University's Advanced Heart Failure Center
1350 Walton Way
Augusta, GA 30901-2629
Hours: 8 a.m.-4:30 p.m.
In Stage A, patients are at high risk for heart failure, but do not show any symptoms or have any structural damage to the heart. The first step in managing or preventing heart failure is to treat the primary conditions that cause or complicate heart failure. Risk factors include high blood pressure, heart diseases, diabetes, obesity, metabolic syndrome, and previous use of medications that damage the heart (such as some chemotherapy).
Important risk factors to manage include:
- Coronary artery disease. Treatment includes a healthy diet, exercise, smoking cessation, medications, and possibly bypass surgery or angioplasty/stenting.
- Cholesterol and lipid problems. Treatments include lifestyle management and medications, especially statin drugs.
- High blood pressure. A normal systolic blood pressure is considered below 120 mm Hg, and a normal diastolic blood pressure is below 80 mm Hg. High blood pressure is diagnosed when measurements are 140/90 mm Hg or above. Reducing blood pressure can reduce the risk of developing heart failure.
- Diabetes. The treatment of type 1 diabetes and type 2 diabetes is extremely important for reducing the risk for heart disease. ACE inhibitors are especially beneficial, particularly for people with diabetes. Research suggests that metformin, a drug used to treat diabetes, may also help prevent heart failure.
- Obesity. Obesity affects cardiovascular health and should be considered and treated as a disease.

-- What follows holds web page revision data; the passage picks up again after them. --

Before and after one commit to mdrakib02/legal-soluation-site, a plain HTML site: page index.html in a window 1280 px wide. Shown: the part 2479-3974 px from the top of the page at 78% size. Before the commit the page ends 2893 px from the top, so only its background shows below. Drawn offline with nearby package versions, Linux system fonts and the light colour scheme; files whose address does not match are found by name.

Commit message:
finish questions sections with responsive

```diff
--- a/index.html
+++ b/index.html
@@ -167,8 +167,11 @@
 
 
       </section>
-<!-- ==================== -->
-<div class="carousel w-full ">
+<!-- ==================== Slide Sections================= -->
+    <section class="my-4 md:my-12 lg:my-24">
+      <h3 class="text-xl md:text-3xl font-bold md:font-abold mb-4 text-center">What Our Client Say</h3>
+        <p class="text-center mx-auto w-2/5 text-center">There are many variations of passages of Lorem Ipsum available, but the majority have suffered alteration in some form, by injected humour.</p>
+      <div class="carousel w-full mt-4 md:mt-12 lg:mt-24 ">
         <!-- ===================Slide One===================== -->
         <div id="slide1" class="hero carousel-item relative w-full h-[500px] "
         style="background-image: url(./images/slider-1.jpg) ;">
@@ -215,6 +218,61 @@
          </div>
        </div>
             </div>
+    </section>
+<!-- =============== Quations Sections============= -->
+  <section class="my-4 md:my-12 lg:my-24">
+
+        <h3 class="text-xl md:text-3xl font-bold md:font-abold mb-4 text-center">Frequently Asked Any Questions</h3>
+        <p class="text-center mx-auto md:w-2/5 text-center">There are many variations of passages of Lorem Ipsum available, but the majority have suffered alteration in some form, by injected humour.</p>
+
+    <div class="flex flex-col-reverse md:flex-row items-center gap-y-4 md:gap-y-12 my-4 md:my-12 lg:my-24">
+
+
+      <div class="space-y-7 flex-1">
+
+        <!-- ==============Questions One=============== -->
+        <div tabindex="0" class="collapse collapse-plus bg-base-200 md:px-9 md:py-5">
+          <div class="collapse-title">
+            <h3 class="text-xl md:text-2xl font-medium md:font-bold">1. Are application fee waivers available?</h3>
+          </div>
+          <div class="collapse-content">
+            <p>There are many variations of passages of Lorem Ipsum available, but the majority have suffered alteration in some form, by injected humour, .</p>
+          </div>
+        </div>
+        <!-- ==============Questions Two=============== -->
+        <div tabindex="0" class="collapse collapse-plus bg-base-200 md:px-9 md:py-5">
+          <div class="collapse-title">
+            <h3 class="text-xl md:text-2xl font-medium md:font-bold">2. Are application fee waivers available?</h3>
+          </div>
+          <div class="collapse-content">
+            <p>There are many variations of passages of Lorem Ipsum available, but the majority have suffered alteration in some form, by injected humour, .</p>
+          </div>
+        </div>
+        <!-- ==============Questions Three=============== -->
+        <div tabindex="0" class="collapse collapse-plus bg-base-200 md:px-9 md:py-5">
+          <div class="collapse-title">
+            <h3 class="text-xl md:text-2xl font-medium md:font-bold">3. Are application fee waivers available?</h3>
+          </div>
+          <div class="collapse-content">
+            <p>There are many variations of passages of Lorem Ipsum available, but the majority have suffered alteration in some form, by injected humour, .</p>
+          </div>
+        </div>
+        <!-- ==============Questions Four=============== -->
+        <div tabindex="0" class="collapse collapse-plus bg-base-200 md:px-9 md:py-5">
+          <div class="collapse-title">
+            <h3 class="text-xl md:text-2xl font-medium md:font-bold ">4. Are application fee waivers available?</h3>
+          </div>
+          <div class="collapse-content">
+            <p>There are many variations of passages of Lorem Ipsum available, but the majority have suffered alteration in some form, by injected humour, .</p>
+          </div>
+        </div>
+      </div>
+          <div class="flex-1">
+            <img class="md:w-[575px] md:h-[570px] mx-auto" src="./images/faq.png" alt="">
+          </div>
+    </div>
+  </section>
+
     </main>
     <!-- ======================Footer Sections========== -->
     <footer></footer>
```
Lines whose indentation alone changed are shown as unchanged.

Guidelines recommend that doctors create individualized weight loss plans for patients who are overweight or obese.
- Valvular abnormalities, such as aortic stenosis and mitral regurgitation. Surgery may be required.
- Abnormal health rhythms (arrhythmias). Ventricular assisted devices, notably biventricular pacers (BVPs), can help prevent hospitalizations for patients with these conditions.
- Anemia. Patients with heart failure and underlying anemia should have their anemia corrected. On occasion, this may require erythropoiesis-stimulating drugs.
- Thyroid function. Various medications are used to treat overactive thyroid (hyperthyroidism) or underactive thyroid (hypothyroidism).
- Drugs. Avoid drugs that can worsen heart failure symptoms. Talk with your doctor about your heart failure before taking nonsteroidal anti-inflammatory drugs (NSAIDs), calcium channel blockers (verapamil and diltiazem), thiazolidinediones (drugs used for diabetes), anti-tumor necrosis factor medications, and most drugs used to treat irregular heart rhythms (arrhythmia).
- Diet and Exercise. It is particularly important to reduce sodium (salt) intake to less than 2,400 mg a day (ask your doctor for specific sodium intake goals). Patients should engage in medically supervised exercise programs. Dietary changes and exercise are important for treating all stages of heart failure.